◆ **TASK TO COMPLETE**
Copy all lines below that use the word "Donec".

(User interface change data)
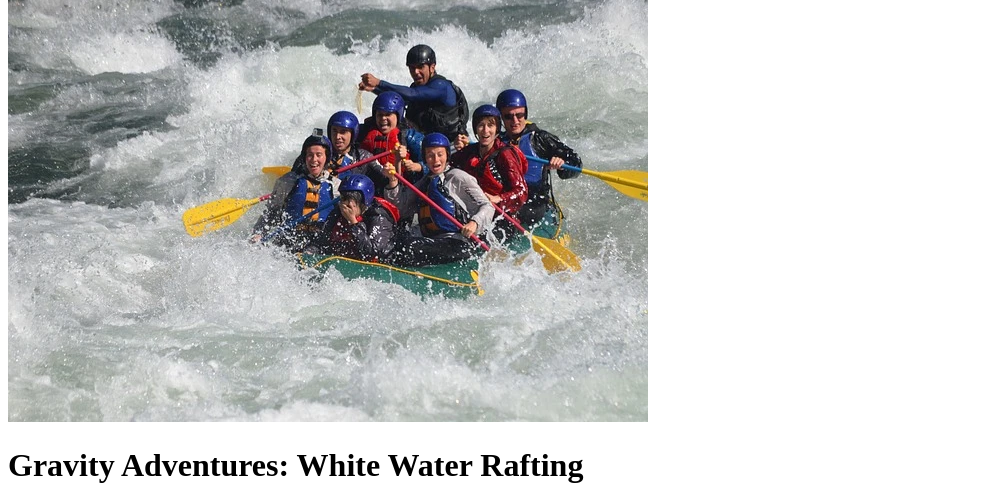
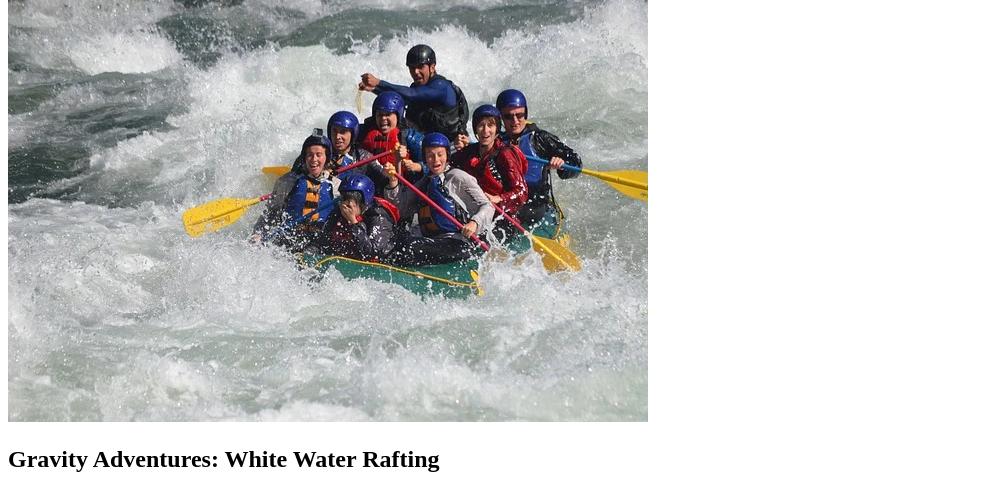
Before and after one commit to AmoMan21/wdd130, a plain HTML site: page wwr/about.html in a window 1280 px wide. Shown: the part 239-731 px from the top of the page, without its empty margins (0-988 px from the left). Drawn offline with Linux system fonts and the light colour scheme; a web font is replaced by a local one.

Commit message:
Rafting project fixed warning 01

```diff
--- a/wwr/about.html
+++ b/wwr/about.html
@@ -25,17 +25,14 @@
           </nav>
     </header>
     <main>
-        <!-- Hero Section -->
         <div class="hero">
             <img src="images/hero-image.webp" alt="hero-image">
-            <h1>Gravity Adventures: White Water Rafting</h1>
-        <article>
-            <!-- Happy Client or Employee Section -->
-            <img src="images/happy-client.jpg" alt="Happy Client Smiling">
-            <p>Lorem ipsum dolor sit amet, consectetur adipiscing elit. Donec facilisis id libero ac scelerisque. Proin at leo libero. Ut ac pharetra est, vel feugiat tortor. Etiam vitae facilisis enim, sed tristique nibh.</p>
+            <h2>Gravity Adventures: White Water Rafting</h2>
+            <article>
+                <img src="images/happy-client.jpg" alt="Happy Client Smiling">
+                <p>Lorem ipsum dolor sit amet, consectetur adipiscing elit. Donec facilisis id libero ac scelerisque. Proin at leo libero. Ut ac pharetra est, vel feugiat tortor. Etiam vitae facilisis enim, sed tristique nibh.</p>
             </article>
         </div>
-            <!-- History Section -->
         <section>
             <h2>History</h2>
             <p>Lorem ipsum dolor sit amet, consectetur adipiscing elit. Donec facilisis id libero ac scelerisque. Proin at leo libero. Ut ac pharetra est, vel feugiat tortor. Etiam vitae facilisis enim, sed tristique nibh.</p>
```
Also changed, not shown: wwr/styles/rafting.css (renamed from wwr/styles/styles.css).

◆ **WRITTEN RESPONSE**
-            <p>Lorem ipsum dolor sit amet, consectetur adipiscing elit. Donec facilisis id libero ac scelerisque. Proin at leo libero. Ut ac pharetra est, vel feugiat tortor. Etiam vitae facilisis enim, sed tristique nibh.</p>
+                <p>Lorem ipsum dolor sit amet, consectetur adipiscing elit. Donec facilisis id libero ac scelerisque. Proin at leo libero. Ut ac pharetra est, vel feugiat tortor. Etiam vitae facilisis enim, sed tristique nibh.</p>
             <p>Lorem ipsum dolor sit amet, consectetur adipiscing elit. Donec facilisis id libero ac scelerisque. Proin at leo libero. Ut ac pharetra est, vel feugiat tortor. Etiam vitae facilisis enim, sed tristique nibh.</p>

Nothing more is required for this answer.